- The Spokane Symphony's 4-week-long strike ended this week, the Spokesman-Review reports, just in time for the orchestra's Nutcracker performances. The two-year contract includes an 11% pay cut in the form of reduced guaranteed services.
- Management cancelled more St. Paul Chamber Orchestra concerts this week, the Minneapolis Star-Tribune reports. Performances through February 8 are now off, and no negotiations are scheduled.
- The Minnesota Orchestra management announced a record $6 million deficit for 2011-12, the Star-Tribune reports. The fiscal year ended August 31st, so the current season of cancelled concerts is not included. There have been no recent negotiations, but a federal mediator is now involved.
- ICSOM Chairman Bruce Ridge visited the musicians of the Utah Symphony and Utah Opera, the Salt Lake City Tribune reported. Ridge spoke about positive trends and statistics in the orchestral world, which often get drowned out by pessimistic reports and opinions.
- Richard Dare, who has been CEO of the Brooklyn Philharmonic since 2011 as well as a frequent contributor to Huffington Post, has been appointed to lead the New Jersey Symphony, the Wall Street Journal reports. The NJSO's music director is Canadian Jacques Lacombe.
- The Bloomberg News reported that the Metropolitan Opera is selling $100 million in bonds for the first time in its history. The organization may be responding to recent operating deficits, or just taking advantage of low interest rates. The article cites revenue falloff in the wake of Hurricane Sandy and rising pension obligations as sources of financial strain. The New York Times reports on major technological upgrades at the Met, expected to cost $60 million over the next five to seven years.

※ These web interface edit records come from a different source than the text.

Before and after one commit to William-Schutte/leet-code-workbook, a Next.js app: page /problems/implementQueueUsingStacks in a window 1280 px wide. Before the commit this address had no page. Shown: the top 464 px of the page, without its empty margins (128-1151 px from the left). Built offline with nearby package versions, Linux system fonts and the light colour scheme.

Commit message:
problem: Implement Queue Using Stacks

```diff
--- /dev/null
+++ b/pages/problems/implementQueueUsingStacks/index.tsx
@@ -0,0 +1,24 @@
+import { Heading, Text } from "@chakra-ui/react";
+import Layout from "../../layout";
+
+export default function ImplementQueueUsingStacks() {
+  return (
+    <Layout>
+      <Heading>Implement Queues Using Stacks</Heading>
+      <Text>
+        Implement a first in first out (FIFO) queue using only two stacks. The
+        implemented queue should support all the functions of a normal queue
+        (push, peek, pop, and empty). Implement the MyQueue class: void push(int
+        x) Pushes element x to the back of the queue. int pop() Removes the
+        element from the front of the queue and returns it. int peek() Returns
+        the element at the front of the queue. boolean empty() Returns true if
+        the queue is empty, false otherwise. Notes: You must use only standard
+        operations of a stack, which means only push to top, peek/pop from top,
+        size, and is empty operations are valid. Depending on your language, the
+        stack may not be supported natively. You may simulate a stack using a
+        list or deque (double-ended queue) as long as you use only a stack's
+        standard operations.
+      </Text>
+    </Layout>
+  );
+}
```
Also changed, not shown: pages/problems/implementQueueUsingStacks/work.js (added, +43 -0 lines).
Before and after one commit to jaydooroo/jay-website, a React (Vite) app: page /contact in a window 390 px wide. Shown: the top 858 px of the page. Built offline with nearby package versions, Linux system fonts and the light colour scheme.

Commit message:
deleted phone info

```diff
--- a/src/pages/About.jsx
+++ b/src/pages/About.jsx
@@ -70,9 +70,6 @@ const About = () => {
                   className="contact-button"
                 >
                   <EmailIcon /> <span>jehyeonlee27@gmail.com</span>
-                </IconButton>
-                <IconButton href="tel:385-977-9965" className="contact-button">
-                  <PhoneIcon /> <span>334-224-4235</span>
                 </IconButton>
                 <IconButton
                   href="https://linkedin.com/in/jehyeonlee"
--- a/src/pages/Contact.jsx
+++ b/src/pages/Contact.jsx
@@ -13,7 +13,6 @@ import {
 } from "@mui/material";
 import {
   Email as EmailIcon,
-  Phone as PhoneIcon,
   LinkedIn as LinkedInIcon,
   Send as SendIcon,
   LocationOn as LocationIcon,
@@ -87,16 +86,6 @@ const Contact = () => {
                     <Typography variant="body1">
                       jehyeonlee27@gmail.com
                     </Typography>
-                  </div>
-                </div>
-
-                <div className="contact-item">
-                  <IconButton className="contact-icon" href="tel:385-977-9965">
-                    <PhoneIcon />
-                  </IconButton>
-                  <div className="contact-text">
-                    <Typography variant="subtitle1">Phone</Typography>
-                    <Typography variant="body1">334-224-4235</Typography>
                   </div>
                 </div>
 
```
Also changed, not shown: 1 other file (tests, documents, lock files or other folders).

- The Wall Street Journal reports another big opera sale - the New York City Opera is selling 90% of its sets, props, and costumes, including enormous Maurice Sendak creations. The online auction will help the NYCO trim its budget to $13 million from $31 million.
- The classical music world has lost one of its most eloquent voices, pianist and author Charles Rosen, the New York Times reports. Also, WQXR remembers legendary pianist/composer Dave Brubeck and Gramophone has a tribute to British composer Jonathan Harvey.
- And a women's prison orchestra in Alaska has turned inmates' lives around, the Washington Post reports. Inmates at Hiland Mountain Correctional Center say the orchestra has given them an identity and self-esteem; some have even continued playing after their release.
Compiled by Matt Heller, OCSM President. Sources include the discussion groups of ICSOM and ROPA, as well as NPR's Deceptive Cadence blog. Our new website is now up and running!: http://ocsm-omosc.org/index.php